Top of Records for this exercise
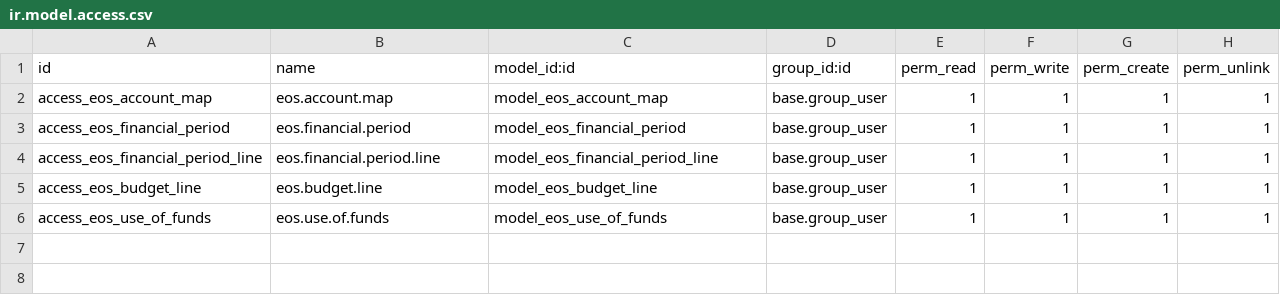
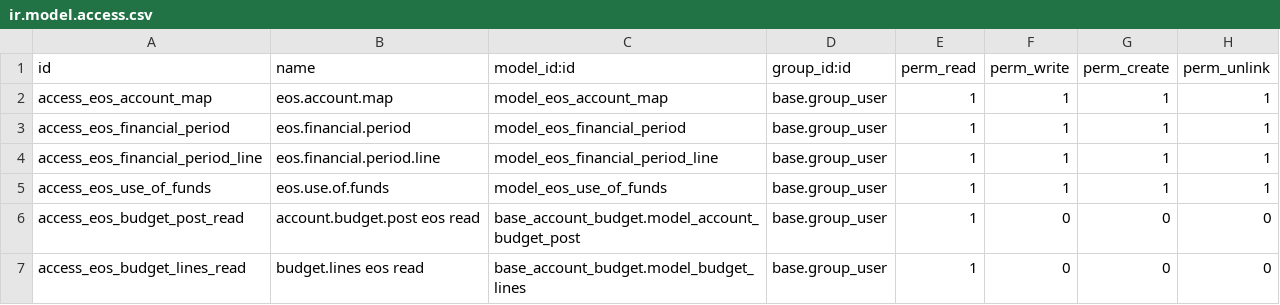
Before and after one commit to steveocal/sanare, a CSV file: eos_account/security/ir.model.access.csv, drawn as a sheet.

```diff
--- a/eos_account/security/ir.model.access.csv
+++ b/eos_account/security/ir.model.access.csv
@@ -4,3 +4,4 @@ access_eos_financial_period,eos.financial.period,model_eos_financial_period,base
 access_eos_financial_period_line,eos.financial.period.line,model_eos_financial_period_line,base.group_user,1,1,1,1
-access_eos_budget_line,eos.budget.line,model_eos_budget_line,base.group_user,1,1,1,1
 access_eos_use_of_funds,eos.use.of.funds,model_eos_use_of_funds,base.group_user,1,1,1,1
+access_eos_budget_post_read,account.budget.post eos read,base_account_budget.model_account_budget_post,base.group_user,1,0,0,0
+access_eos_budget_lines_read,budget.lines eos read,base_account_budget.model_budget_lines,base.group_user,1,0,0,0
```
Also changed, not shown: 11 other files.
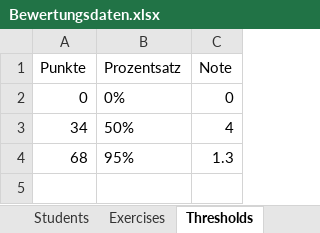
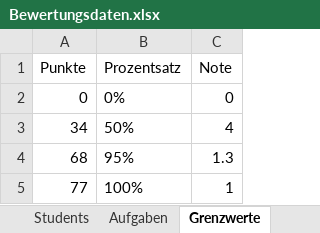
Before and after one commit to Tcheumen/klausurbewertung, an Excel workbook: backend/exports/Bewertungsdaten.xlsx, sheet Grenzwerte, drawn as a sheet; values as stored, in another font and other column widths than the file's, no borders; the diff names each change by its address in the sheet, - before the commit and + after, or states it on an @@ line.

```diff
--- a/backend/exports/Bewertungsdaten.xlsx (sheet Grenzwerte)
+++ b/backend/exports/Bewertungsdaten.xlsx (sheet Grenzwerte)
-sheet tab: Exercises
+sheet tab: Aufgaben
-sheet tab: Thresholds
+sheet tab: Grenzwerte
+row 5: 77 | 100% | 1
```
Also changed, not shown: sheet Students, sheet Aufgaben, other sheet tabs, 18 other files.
Bottom of Records for this exercise
* What the task asks *
Please copy each line from the material above in which the string "security" appears.

* Your response *
Before and after one commit to steveocal/sanare, a CSV file: eos_account/security/ir.model.access.csv, drawn as a sheet.
--- a/eos_account/security/ir.model.access.csv
+++ b/eos_account/security/ir.model.access.csv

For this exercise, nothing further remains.